Co-Editors David A. McDonald and Jeremy Reed of Indiana University are seeking chapter proposals that explore existing and emerging debates on the dynamics of festivals and activism. This volume understands festivals as an interspace between disciplines such as folklore, ethnomusicology, performance studies, cultural studies, media studies, and others. At the same time, an attentive and critically ethnographic approach to festivals can offer utility to professional fields beyond the social sciences, such as arts administration and public affairs. We welcome original research that explores the significance of festivals as tools of social and political intervention. And further, we encourage chapter proposals that integrate festival research into contemporary conversations on applied, activist, and public facing work in the humanities.
We envision this volume published as part of IU Press’ “Activist Encounters in Folklore and Ethnomusicology” book series. If interested in participating, please send a 250 word abstract to David McDonald firstname.lastname@example.org and Jeremy Reed email@example.com by November 20, 2021. Finished chapter drafts will be expected by May 1, 2022 with final revisions expected in Fall 2022.
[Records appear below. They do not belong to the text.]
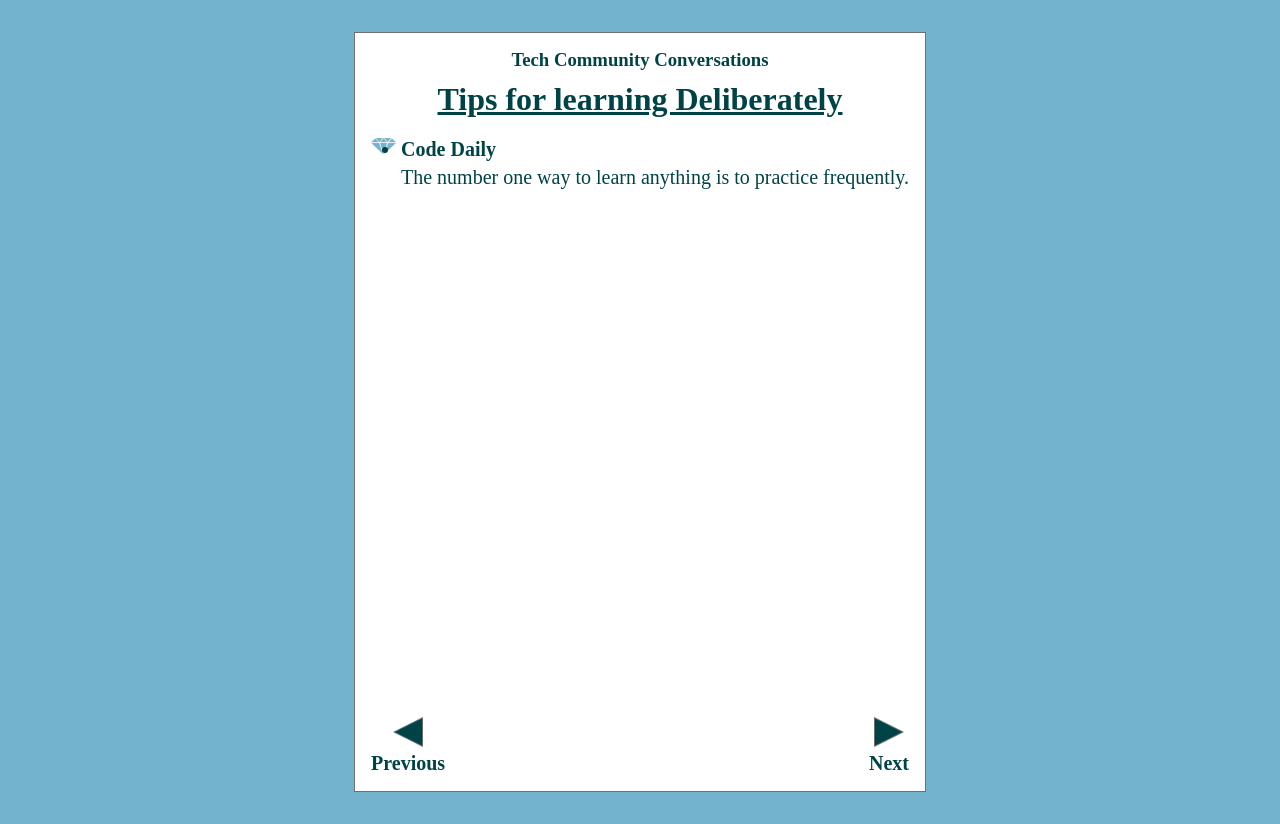
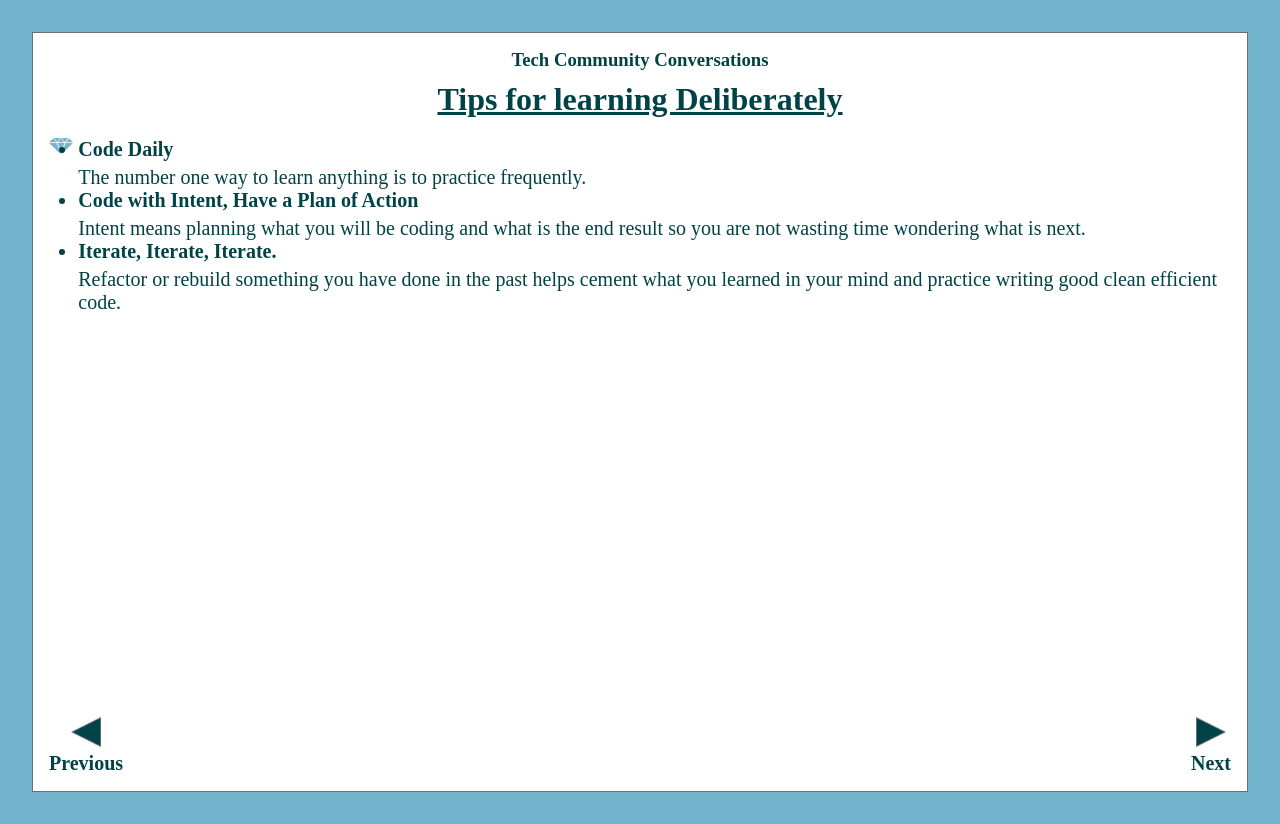
Before and after one commit to jcsmileyjr/tech-community-career-conversations, a Next.js app: page / in a window 1280 px wide. Built offline with nearby package versions, Linux system fonts and the light colour scheme.

Commit message:
Refactor to display data

```diff
--- a/src/pages/index.js
+++ b/src/pages/index.js
@@ -11,16 +11,17 @@ import { useState, useEffect } from 'react'
 const inter = Inter({ subsets: ['latin'] })
 
 export default function Home() {
-  const [data, setData] = useState("loading");
+  const [content, setContent] = useState("loading");
   const [currentArticle, setCurrentArticle] = useState(0);
-
+  const testArray = ["a", "b", "c"];
+  const currentList = content[currentArticle]
   useEffect(() => {
     fetch('/api/hello')
       .then((res) => res.json())
       .then((data) => {
-        setData(data);
-        console.log(data[0].title)
-        console.log(currentArticle)
+        setContent(data);
+        console.log(content[0].title)
+        console.log(content[0].listOfBulletPoints)
       })
   }, []);
 
@@ -36,7 +37,7 @@ export default function Home() {
           <main className={`${styles.main}`}>
             <div>
               <h3 className={`${styles.appTitle} ${styles.primaryTextColorBold}`}>Tech Community Conversations</h3>
-              <h1 className={`${styles.primaryTextColorBold} ${styles.pageTitle}`}>{data === undefined?"Loading":`${data[0].title}`}</h1>
+              <h1 className={`${styles.primaryTextColorBold} ${styles.pageTitle}`}>{content[currentArticle].title}</h1>
               <section className={styles.section}>
                 <Image
                   src={DiamondImage}
@@ -46,13 +47,25 @@ export default function Home() {
                   height={16}
                   priority
                 />
-                <ul className={styles.content}>
-                  <li className={`${styles.contentTitle} ${styles.primaryTextColorBold}`}>Code Daily</li>
-                  <p className={`${styles.contentText} ${styles.primaryTextColorLight}`}>The number one way to learn anything is to practice frequently.</p>
-                </ul>
+                {content === 'loading' &&
+                    <p>loading</p>
+                }
+
+                {content !== 'loading' &&
+                  <ul className={styles.content}>
+                  {content[currentArticle].listOfBulletPoints.map((bulletpoint) => (
+                    <>
+                      <li className={`${styles.contentTitle} ${styles.primaryTextColorBold}`}>{bulletpoint.title}</li>
+                      <p className={`${styles.contentText} ${styles.primaryTextColorLight}`}>{bulletpoint.bulletContent}</p>
+                    </>
+                  ))
+                  }
+                  </ul>
+
+                }
               </section>
             </div>
-            <footer class={styles.footer}>
+            <footer className={styles.footer}>
               <div className={styles.footerDirections}>
                 <Image
                   src={PreviousArrow}
```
Special Edition: Metal and Hardcore in Aotearoa and the Pacific Islands
Perfect Beat: The Asia-Pacific Journal of Research into Contemporary Music and Popular Culture
This call for proposals is for a special edition of Perfect Beat, focused on heavy metal and hardcore music, scenes, practices, and cultures in Aotearoa/New Zealand and the Pacific Islands. Metal and hardcore have a long and nuanced history in Aotearoa, where scenes have interfaced with localised aesthetics and histories, and responded to urbanisation, deindustrialisation, and globalisation in complex and multi-faceted ways. Moreover, metal and hardcore’s relationship to Māoritanga is similarly significant, despite only recently coming into greater international focus with the success of Alien Weaponry’s use of Te Reo Māori. Heavy metal and hardcore’s history in the Pacific Islands is deserving of further attention, particularly given the growth of bands such as Kūka’ilimoku in Hawai’i, the recent staging of Metal United World Wide in Papua New Guinea, and the established history of metal in the Solomon Islands.